Task requirements
Print every record below exactly, minus the pictures.

Input
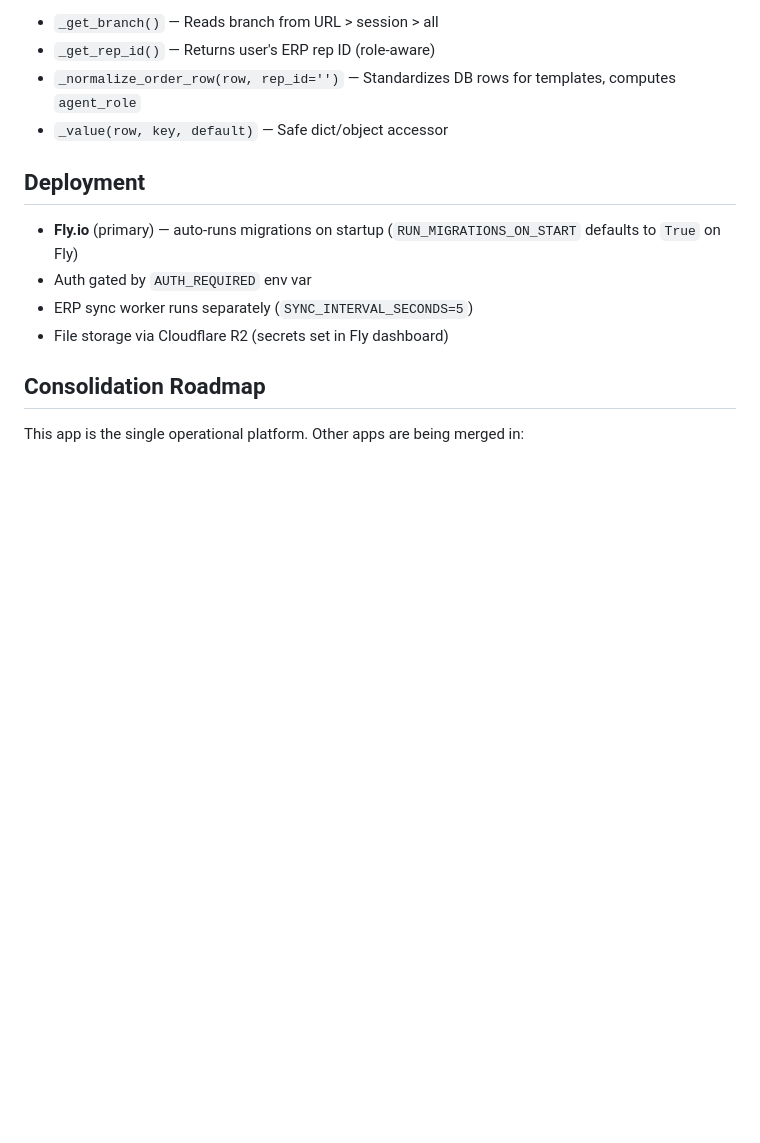
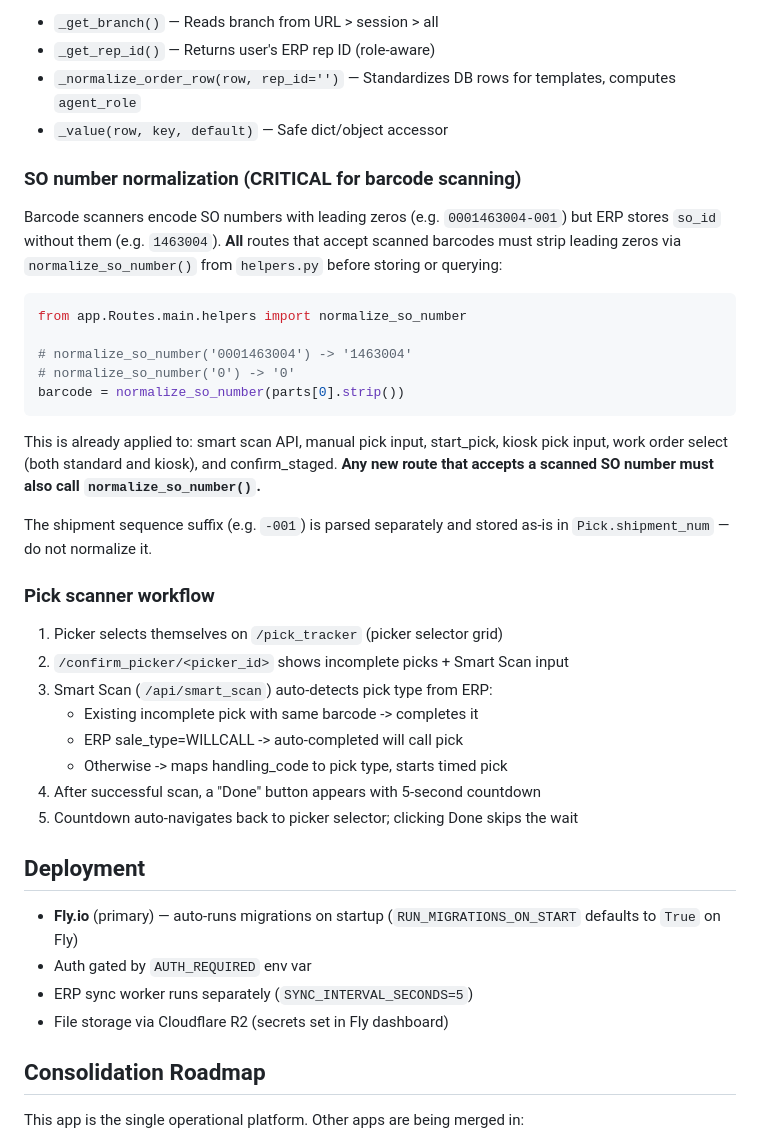
Before and after one commit to amcgrean/WH-Tracker, a Markdown page: CLAUDE.md, the part around the change. GitHub-like rendering; blank space fills up the shorter version.

Commit message:
Update CLAUDE.md with SO number normalization and pick scanner workflow docs
Document normalize_so_number() usage requirement for all barcode scanning
routes, and describe the pick scanner workflow including the Done button
with countdown behavior.

https://claude.ai/code/session_01KzbWo84CvGNwzjyeyoCjt6

````diff
--- a/CLAUDE.md
+++ b/CLAUDE.md
@@ -228,6 +228,29 @@ Every variable used in Jinja2 templates must be passed via `render_template()`.
 - `_normalize_order_row(row, rep_id='')` — Standardizes DB rows for templates, computes `agent_role`
 - `_value(row, key, default)` — Safe dict/object accessor
 
+### SO number normalization (CRITICAL for barcode scanning)
+Barcode scanners encode SO numbers with leading zeros (e.g. `0001463004-001`) but ERP stores `so_id` without them (e.g. `1463004`). **All** routes that accept scanned barcodes must strip leading zeros via `normalize_so_number()` from `helpers.py` before storing or querying:
+```python
+from app.Routes.main.helpers import normalize_so_number
+
+# normalize_so_number('0001463004') -> '1463004'
+# normalize_so_number('0') -> '0'
+barcode = normalize_so_number(parts[0].strip())
+```
+This is already applied to: smart scan API, manual pick input, start_pick, kiosk pick input, work order select (both standard and kiosk), and confirm_staged. **Any new route that accepts a scanned SO number must also call `normalize_so_number()`.**
+
+The shipment sequence suffix (e.g. `-001`) is parsed separately and stored as-is in `Pick.shipment_num` — do not normalize it.
+
+### Pick scanner workflow
+1. Picker selects themselves on `/pick_tracker` (picker selector grid)
+2. `/confirm_picker/<picker_id>` shows incomplete picks + Smart Scan input
+3. Smart Scan (`/api/smart_scan`) auto-detects pick type from ERP:
+   - Existing incomplete pick with same barcode -> completes it
+   - ERP sale_type=WILLCALL -> auto-completed will call pick
+   - Otherwise -> maps handling_code to pick type, starts timed pick
+4. After successful scan, a "Done" button appears with 5-second countdown
+5. Countdown auto-navigates back to picker selector; clicking Done skips the wait
+
 ## Deployment
 
 - **Fly.io** (primary) — auto-runs migrations on startup (`RUN_MIGRATIONS_ON_START` defaults to `True` on Fly)
````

Your response
Before and after one commit to amcgrean/WH-Tracker, a Markdown page: CLAUDE.md, the part around the change. GitHub-like rendering; blank space fills up the shorter version.

Commit message:
Update CLAUDE.md with SO number normalization and pick scanner workflow docs
Document normalize_so_number() usage requirement for all barcode scanning
routes, and describe the pick scanner workflow including the Done button
with countdown behavior.

https://claude.ai/code/session_01KzbWo84CvGNwzjyeyoCjt6

````diff
--- a/CLAUDE.md
+++ b/CLAUDE.md
@@ -228,6 +228,29 @@ Every variable used in Jinja2 templates must be passed via `render_template()`.
 - `_normalize_order_row(row, rep_id='')` — Standardizes DB rows for templates, computes `agent_role`
 - `_value(row, key, default)` — Safe dict/object accessor
 
+### SO number normalization (CRITICAL for barcode scanning)
+Barcode scanners encode SO numbers with leading zeros (e.g. `0001463004-001`) but ERP stores `so_id` without them (e.g. `1463004`). **All** routes that accept scanned barcodes must strip leading zeros via `normalize_so_number()` from `helpers.py` before storing or querying:
+```python
+from app.Routes.main.helpers import normalize_so_number
+
+# normalize_so_number('0001463004') -> '1463004'
+# normalize_so_number('0') -> '0'
+barcode = normalize_so_number(parts[0].strip())
+```
+This is already applied to: smart scan API, manual pick input, start_pick, kiosk pick input, work order select (both standard and kiosk), and confirm_staged. **Any new route that accepts a scanned SO number must also call `normalize_so_number()`.**
+
+The shipment sequence suffix (e.g. `-001`) is parsed separately and stored as-is in `Pick.shipment_num` — do not normalize it.
+
+### Pick scanner workflow
+1. Picker selects themselves on `/pick_tracker` (picker selector grid)
+2. `/confirm_picker/<picker_id>` shows incomplete picks + Smart Scan input
+3. Smart Scan (`/api/smart_scan`) auto-detects pick type from ERP:
+   - Existing incomplete pick with same barcode -> completes it
+   - ERP sale_type=WILLCALL -> auto-completed will call pick
+   - Otherwise -> maps handling_code to pick type, starts timed pick
+4. After successful scan, a "Done" button appears with 5-second countdown
+5. Countdown auto-navigates back to picker selector; clicking Done skips the wait
+
 ## Deployment
 
 - **Fly.io** (primary) — auto-runs migrations on startup (`RUN_MIGRATIONS_ON_START` defaults to `True` on Fly)
````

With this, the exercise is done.